TASK DESCRIPTION
Go through the records, and copy each line in which the string "default" is present.

Records drawn from a dataset:

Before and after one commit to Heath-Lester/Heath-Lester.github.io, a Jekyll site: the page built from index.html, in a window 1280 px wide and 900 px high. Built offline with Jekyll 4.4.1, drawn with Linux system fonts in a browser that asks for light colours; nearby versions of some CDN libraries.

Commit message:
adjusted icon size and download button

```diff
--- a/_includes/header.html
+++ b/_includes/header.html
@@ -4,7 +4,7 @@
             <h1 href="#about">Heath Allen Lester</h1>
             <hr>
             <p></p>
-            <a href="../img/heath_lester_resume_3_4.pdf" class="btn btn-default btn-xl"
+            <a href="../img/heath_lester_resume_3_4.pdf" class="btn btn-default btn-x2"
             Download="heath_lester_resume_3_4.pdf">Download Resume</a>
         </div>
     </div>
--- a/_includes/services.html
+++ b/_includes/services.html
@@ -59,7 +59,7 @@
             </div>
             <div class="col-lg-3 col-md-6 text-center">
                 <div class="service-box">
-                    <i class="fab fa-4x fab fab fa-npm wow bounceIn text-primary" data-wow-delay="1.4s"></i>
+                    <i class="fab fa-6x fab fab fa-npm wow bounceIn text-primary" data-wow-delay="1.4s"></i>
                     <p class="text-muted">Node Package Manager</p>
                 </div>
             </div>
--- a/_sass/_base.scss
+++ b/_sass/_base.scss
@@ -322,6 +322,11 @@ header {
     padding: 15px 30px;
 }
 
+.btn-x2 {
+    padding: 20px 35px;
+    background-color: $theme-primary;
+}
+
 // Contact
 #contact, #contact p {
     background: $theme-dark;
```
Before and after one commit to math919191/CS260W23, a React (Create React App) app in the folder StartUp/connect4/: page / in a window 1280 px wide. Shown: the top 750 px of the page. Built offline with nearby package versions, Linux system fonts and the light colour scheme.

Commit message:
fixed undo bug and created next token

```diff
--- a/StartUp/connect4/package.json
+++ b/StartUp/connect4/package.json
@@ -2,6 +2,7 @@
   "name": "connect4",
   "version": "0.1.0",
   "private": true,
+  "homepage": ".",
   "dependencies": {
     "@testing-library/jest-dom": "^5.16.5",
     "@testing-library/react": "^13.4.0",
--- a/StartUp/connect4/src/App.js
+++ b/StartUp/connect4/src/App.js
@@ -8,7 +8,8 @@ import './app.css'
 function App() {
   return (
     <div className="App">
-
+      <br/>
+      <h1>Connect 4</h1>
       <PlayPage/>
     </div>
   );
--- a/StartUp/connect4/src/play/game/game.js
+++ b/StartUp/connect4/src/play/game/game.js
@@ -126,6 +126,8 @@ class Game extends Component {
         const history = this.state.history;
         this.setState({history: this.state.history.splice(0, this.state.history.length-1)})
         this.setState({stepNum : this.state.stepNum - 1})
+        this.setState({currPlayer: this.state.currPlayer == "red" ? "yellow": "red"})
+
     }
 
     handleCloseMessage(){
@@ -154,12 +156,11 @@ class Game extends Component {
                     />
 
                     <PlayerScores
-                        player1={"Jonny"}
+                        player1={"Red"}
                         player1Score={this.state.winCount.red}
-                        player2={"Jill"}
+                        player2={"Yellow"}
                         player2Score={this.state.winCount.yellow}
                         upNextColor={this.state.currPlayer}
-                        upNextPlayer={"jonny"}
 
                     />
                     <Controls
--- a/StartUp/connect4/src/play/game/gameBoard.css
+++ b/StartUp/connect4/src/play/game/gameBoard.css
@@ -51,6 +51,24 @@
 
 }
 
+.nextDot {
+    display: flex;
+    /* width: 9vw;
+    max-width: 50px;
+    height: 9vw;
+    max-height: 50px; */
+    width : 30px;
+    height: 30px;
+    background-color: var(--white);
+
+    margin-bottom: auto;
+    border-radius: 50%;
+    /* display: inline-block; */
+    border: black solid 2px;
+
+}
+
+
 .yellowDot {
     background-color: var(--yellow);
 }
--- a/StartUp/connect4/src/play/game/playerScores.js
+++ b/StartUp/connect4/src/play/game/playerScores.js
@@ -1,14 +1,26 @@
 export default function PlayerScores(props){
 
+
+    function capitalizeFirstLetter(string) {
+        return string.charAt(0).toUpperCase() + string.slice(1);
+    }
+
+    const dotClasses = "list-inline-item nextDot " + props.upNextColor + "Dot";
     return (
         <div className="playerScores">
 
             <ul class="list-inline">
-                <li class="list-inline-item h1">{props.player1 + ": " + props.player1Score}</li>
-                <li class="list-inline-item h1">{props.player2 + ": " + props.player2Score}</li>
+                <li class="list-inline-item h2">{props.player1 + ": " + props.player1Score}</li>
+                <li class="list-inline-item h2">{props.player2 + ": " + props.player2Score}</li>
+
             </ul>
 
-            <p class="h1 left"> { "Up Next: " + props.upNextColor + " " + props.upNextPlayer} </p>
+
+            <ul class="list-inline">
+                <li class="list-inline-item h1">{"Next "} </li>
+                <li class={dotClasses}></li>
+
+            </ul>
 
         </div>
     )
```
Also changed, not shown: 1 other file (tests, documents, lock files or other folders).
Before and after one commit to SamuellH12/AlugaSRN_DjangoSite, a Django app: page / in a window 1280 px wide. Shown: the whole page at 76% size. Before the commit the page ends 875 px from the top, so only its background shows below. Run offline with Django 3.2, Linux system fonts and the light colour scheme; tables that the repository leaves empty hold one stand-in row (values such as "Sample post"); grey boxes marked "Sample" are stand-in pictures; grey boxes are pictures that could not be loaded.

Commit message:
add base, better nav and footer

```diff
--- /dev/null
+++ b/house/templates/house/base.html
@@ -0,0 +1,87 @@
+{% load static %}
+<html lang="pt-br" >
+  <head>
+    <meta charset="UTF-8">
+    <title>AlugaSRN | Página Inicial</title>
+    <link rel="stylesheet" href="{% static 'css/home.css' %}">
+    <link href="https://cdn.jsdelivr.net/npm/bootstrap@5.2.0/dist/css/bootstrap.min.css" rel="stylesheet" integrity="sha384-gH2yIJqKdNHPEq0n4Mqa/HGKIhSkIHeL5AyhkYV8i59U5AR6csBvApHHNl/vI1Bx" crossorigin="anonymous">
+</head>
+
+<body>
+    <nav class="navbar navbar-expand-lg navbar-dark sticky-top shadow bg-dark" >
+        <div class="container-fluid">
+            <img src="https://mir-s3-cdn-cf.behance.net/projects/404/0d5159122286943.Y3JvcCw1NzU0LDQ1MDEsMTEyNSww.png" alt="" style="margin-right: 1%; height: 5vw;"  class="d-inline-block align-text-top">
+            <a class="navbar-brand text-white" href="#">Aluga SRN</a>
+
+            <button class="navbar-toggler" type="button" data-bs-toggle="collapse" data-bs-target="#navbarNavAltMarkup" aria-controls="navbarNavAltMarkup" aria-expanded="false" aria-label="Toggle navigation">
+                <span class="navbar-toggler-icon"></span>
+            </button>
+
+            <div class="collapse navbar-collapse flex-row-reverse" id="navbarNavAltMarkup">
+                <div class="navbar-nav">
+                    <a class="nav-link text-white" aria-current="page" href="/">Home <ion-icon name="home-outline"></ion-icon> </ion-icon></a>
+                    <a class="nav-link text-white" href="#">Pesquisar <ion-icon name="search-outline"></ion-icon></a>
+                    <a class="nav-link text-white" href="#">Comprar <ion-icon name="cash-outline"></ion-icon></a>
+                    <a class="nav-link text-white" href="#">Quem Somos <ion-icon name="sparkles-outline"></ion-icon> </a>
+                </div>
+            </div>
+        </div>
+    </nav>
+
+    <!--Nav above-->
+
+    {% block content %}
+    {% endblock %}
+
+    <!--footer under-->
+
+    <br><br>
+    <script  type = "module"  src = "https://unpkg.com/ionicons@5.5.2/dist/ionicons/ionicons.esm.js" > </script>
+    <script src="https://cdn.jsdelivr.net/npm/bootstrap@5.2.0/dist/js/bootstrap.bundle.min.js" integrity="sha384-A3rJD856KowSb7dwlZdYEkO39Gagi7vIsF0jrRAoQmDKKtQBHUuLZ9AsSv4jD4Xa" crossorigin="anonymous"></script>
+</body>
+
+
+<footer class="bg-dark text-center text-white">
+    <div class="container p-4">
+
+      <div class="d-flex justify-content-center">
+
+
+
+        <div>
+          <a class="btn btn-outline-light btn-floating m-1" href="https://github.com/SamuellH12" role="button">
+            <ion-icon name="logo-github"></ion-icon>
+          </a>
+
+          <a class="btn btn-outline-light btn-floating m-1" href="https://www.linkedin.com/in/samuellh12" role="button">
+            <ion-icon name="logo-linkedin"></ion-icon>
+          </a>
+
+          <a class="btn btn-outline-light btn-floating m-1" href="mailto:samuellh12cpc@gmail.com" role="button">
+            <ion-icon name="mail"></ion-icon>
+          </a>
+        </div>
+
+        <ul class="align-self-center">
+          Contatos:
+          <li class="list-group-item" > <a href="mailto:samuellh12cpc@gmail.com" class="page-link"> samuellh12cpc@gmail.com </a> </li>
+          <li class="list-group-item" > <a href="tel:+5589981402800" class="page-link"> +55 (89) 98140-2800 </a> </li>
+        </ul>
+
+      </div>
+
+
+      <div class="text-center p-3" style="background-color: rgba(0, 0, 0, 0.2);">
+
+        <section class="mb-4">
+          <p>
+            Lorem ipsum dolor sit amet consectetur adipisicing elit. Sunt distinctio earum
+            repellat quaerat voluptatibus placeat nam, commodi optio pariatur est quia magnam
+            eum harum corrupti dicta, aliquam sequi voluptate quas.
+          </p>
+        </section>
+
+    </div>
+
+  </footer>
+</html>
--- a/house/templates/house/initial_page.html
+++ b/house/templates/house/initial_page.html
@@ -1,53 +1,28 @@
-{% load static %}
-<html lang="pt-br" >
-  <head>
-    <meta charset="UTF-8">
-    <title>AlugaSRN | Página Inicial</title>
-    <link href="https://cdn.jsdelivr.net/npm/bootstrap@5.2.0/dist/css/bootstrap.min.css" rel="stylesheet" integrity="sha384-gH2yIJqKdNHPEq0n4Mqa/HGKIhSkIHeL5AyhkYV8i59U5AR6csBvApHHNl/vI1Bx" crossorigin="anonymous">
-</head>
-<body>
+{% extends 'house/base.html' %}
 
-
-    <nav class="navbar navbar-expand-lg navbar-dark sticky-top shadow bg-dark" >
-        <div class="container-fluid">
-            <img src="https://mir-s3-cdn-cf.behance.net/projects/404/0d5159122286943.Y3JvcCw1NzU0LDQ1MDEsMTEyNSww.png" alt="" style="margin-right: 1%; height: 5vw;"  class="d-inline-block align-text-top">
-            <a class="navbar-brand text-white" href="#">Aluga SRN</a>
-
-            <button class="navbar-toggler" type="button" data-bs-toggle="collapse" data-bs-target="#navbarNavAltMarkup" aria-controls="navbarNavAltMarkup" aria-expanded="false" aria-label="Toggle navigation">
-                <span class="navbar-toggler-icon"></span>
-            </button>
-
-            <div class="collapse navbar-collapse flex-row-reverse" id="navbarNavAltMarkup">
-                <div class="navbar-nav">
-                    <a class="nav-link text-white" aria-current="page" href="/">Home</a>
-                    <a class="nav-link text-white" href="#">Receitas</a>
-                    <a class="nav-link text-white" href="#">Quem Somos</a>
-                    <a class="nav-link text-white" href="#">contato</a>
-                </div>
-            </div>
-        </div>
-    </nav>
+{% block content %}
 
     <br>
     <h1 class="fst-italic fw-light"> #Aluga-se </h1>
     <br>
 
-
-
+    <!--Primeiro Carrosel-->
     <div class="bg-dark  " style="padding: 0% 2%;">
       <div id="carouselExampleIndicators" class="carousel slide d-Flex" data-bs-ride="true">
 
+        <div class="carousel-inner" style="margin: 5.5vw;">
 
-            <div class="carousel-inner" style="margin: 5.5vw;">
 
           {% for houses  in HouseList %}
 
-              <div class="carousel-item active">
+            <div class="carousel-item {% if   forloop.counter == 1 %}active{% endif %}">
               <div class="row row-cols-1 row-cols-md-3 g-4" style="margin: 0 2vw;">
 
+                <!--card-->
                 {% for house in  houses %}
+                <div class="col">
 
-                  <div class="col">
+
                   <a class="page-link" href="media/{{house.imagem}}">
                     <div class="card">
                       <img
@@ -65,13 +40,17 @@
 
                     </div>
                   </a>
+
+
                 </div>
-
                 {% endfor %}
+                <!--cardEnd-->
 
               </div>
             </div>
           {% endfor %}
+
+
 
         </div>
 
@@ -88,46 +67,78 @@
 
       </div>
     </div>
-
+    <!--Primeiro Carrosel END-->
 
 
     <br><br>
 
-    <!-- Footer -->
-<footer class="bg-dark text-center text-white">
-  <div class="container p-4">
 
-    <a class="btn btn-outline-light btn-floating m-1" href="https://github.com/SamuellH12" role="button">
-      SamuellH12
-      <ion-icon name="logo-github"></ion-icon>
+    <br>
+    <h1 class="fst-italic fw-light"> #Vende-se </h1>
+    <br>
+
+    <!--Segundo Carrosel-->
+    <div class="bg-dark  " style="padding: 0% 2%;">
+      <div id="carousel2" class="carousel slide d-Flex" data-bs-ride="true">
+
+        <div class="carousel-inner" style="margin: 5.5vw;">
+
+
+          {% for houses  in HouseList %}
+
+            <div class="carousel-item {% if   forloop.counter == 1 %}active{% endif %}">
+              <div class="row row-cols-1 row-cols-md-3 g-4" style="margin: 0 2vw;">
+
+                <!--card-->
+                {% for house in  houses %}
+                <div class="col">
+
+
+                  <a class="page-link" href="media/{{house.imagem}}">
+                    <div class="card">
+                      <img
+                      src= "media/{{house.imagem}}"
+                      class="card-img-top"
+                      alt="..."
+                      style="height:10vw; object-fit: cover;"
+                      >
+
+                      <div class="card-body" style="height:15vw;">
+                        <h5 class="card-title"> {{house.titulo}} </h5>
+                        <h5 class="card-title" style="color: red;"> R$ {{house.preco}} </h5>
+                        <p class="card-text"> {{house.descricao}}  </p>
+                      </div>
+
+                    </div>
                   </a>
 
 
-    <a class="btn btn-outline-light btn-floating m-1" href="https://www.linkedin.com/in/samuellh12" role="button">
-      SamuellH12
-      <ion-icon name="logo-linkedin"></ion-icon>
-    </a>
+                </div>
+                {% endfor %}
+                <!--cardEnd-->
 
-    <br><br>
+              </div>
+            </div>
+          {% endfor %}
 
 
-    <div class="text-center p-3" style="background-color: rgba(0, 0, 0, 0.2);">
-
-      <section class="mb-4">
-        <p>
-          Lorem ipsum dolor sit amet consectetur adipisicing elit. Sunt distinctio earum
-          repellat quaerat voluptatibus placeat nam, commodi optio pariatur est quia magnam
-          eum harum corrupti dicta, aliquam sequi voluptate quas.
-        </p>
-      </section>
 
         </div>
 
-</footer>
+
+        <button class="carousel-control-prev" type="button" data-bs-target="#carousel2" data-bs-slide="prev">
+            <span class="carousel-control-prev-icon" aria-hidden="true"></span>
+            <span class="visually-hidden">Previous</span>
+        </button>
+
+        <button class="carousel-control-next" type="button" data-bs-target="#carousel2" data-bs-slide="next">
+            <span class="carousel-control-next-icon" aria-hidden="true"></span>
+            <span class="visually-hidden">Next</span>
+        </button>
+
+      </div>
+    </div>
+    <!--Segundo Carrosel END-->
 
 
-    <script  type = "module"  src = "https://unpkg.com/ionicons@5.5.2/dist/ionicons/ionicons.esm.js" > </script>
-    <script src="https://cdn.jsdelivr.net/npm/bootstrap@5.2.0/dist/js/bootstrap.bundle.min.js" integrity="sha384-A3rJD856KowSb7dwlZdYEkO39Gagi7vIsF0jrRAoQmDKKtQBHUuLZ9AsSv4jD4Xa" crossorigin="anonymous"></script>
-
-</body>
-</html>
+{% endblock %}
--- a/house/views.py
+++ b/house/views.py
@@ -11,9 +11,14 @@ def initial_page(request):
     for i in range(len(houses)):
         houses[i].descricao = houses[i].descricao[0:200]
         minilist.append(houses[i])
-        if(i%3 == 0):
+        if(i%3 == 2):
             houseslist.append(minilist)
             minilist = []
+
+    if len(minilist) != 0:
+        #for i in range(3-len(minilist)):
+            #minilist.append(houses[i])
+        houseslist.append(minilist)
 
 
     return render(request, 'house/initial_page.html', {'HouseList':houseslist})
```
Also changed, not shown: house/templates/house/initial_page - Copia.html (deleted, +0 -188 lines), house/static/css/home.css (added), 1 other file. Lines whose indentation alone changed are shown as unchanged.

EXERCISE SOLUTION
-            <a href="../img/heath_lester_resume_3_4.pdf" class="btn btn-default btn-xl"
+            <a href="../img/heath_lester_resume_3_4.pdf" class="btn btn-default btn-x2"
 export default function PlayerScores(props){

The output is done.